  • What information systems do they have or need to support this effort?
  • How can you help them develop the systems they lack and learn to mine data from those they have?
  • Who in the practice will do this?
  • What data will they collect? How often?
  • What skills will they need and how can you help them develop these skills?
  • What systems and software will they need to analyze and interpret the data for use in QI work? What will the workflow be for staff who will collect and analyze these data?
  • How long will it take to complete this task each reporting period?
  • Can this activity piggyback off of other required reporting activities, such as reports to health plans?
  • Will leadership provide protected time to staff for these activities?
  • What factors are likely to prevent staff from completing this key activity?
  • How can this get written into their job descriptions?
  • How will new staff filling this role in the future be trained?
  • What systems will be put in place to hold them accountable for completing these tasks?
  • What schedule will they follow for collecting the data and reporting them to the QI team?
  • How will the data be displayed so it is meaningful and actionable to the QI team?
  • Can they “automate” parts of this process to make it easier for staff to obtain data and produce periodic reports?

As you work with the data, you will need to begin to work on the answers to these and other relevant questions aimed at building internal capacity in the practice to do the things with data that you are doing now and to sustain this work over time.

References

Kretzmann J, McKnight, J. Building communities from the inside out: a path toward finding and mobilizing a community’s assets. Evanston, IL: Asset-Based Community Development Institute, Northwestern University; 1993.

Current as of May 2013
Internet Citation: Module 6. Assessing Practices.
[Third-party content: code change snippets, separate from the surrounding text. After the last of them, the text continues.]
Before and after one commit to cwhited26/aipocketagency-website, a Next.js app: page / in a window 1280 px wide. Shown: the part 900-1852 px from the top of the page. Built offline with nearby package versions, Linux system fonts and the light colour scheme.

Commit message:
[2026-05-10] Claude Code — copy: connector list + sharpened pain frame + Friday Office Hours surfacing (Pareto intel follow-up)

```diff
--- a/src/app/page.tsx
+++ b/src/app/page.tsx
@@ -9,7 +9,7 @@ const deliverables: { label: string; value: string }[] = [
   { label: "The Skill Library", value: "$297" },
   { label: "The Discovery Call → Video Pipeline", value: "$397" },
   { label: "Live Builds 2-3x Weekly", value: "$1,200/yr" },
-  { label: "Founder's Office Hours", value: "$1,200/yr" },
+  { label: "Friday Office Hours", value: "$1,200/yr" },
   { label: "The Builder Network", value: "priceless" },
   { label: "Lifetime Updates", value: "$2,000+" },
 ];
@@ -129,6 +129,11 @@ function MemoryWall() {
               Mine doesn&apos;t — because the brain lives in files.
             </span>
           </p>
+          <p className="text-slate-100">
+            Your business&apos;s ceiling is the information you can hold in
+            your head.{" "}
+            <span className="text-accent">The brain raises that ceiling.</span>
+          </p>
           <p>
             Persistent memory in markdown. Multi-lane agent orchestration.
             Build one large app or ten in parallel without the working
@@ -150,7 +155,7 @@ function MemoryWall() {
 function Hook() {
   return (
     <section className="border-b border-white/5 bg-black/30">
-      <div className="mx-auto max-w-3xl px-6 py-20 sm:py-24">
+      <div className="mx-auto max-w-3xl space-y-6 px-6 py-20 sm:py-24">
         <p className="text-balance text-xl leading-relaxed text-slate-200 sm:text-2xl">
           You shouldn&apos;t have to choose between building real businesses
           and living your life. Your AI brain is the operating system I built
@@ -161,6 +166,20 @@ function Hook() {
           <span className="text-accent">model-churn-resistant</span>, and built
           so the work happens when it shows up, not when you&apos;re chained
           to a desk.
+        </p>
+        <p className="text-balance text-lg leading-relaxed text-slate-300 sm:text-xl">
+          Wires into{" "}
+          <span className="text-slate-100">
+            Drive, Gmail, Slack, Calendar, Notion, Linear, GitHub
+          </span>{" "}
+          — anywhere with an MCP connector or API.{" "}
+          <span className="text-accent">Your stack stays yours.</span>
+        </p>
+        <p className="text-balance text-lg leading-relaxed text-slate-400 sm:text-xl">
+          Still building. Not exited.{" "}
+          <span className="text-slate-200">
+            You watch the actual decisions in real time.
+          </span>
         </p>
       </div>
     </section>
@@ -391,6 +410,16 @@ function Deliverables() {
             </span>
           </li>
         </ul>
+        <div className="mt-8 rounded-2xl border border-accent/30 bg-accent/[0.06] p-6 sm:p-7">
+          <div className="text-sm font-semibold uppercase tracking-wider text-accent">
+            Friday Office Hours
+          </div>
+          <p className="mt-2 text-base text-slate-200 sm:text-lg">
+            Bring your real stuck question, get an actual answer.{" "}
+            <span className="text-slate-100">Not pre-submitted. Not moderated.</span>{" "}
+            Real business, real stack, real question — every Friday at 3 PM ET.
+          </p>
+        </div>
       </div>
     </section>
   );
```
May 2013. Agency for Healthcare Research and Quality, Rockville, MD. http://www.ahrq.gov/professionals/prevention-chronic-care/improve/system/pfhandbook/mod6.html